Travel Tips For Every Cyclist
We travel a lot here at the Cycling House and love that we get to bike in beautiful locations with wonderful clients. We understand that traveling for cyclists can be stressful, but over the years we have picked up a few tricks to relieve the stress. We asked our travel pros for their top travel tips:
Ben Hoffman finished second at the 2014 Ironman World Championships in Kona and is a constant traveler for racing and training. When he travels he expects things to wrong so always has a contingency plan for an extra bike, bike parts, or food. Ben also wears compression socks on long flights to help keep his legs fresh. One of the biggest things Ben has learned is “to not overpack…You rarely need as much clothing as you take, and if it comes down to it, most of us have credit cards.” Ben recommends traveling as light as possible since lugging around a bike is difficult enough.
Sam Schultz is a pro-mountain biker in Missoula and travels frequently with his bike, including to the 2012 Olympics where he represented the US. When he travels, Sam always has his noise-cancelling headphones. With these he says it’s like “I’m inside a concert hall instead of a jumbo jet and my music truly is a different experience.” This helps him arrive at his destination with less stress and ready to race.
Linsey Corbin is a world class Ironman athlete and travels constantly for racing and training. Linsey likes to be prepared for anything when she travels. She travels earlier to account for unexpected delays, carries on contact solutions in case of an overnight in an airport, and looks at maps around hotels to get the lay of the land. Linsey recommends “Travel(ing) with an open-mind. Be prepared that most of the time travels don’t go 100% smoothly. This way when your trip does go smoothly, it’s a welcome surprise.”
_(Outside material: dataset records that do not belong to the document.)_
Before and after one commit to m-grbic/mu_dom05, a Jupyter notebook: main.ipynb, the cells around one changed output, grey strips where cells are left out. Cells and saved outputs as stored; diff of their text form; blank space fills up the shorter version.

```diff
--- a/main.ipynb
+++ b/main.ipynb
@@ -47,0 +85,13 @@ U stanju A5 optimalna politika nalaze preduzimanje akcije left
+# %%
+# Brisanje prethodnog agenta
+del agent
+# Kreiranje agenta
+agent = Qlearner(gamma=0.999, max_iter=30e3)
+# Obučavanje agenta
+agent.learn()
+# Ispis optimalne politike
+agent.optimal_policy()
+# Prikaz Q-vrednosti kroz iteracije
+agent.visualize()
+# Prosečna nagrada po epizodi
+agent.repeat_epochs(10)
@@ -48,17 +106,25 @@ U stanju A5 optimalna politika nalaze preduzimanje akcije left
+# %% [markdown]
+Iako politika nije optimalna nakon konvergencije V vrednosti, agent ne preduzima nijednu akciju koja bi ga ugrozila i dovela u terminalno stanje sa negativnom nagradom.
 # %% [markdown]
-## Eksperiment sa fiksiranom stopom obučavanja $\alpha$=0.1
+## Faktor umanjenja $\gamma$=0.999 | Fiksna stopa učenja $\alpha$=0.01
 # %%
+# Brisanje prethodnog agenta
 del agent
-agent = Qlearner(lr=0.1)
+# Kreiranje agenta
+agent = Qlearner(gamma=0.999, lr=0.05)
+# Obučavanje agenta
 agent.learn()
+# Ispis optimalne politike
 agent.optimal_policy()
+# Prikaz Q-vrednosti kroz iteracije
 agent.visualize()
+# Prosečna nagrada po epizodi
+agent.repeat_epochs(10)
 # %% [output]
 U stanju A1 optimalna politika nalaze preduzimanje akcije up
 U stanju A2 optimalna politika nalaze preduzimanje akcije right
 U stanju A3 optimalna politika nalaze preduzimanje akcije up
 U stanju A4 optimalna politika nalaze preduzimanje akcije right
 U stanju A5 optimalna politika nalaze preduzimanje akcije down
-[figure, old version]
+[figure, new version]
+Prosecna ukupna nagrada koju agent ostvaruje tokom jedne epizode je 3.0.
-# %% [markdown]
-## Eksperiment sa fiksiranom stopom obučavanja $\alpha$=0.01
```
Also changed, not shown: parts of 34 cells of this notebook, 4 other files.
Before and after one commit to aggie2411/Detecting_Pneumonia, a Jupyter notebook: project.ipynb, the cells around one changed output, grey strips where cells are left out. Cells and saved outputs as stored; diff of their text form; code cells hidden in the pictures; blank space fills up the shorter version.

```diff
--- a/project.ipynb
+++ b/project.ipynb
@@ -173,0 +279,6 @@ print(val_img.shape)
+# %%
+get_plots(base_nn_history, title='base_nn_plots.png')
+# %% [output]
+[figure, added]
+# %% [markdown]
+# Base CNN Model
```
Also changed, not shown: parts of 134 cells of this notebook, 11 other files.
Owen is the president of the Cycling House and former professional rider. When he travels he always makes sure he carries his bike shoes and pedals on the plane with him. If his bike doesn’t make it to his destination he can still rent a bike and ride without having to buy shoes. You will also always find Owen with a spare derailleur hanger for his bike because that is the most likely part to bend/break in a bike box.
Shaun is the enforcer in the Cycling House office and has traveled many times for bike races. He always travels with a bag of snacks, since airplane peanuts don’t provide enough calories for a finishing sprint, and he wears multiple lightweight layers so that he can always be a comfortable temperature. The worst thing is stepping off a plane in sunny Tucson and still be dressed for frigid Buffalo.
Sarah Raz is a worldwide cyclo-tourist and has flown internationally many times. When she flies she tries to sleep anytime she can, anywhere she can. She can sleep easily knowing that she has left copies of her passport with a friend in case it disappears during travel. This way she can always get back into the US.
Packing Your Bike
Just as important as getting yourself to your destination is getting your bike where it needs to be. Traveling with your bike can be worrisome when you think of a bike getting thrown around in the back of a plane. Fortunately there are some great cases out there that can handle being manhandled.
Bike cases come in many shapes and sizes, but all have one purpose: to protect your bike. When looking for a travel case pay attention to the interior padding of the case, secure bike wheel storage, light-weight or wheeled for easy maneuverability, big handles, and the possibility of added security (padlock). Here’s some of the best we have found:
1. Biknd Helium Air Cushioned Case – Soft case, cushioned by inflating the sidewalls. Lightweight and easy to store when not in use.
2. Pika EEP Travel Case – the bike case of choice for the Cycling House. Soft case with a snug fit.
3. Thule Round Trip Transition – Hard Case, comes with its own bike stand. Very secure. Every component has its exact place.
4. Trico Iron Case – Hard Case, reliable, bombproof. One of the most common styles we see at the Cycling House.
5. The Classic Cardboard Bike Box – Cheap but reliable if packed correctly. Boxes can be found at any bike shop and padding in any recycling bin.
As you can see there is a wide variety in bike travel cases. Any of these will work as long as you pack it appropriately.
Time to Fly
Now that you’ve got your case and bike packed and ready to fly, which airline do you go with? Most of us have our favorite airline, and Linsey recommends sticking to one for bonus miles and waived luggage fees, but that doesn’t mean your top choice will remain your favorite after bike fees are included. Most airlines give lip service to the 62″/50lbs rule. If your bike case is under 50 pounds and the dimensions add up to less than 62 inches then it should qualify as a checked bag. We recommend checking an airlines website for listed rates and perhaps having a copy of that to show at the check-in counter in case prices vary. Some airline fees below, but it’s always a good idea to double-check before you book:
Delta: $150, $75 to Brazil. May not accept bikes on small planes
US Air: $150 unless meets the 62/50 rule
United: $150 or more in the US and Canada, $200 elsewhere. Observes 62/50 rule
Alaska: $75 unless meets the 62/50 rule
Jet Blue: $50 and counts as a checked bag. Observes 62/50 rule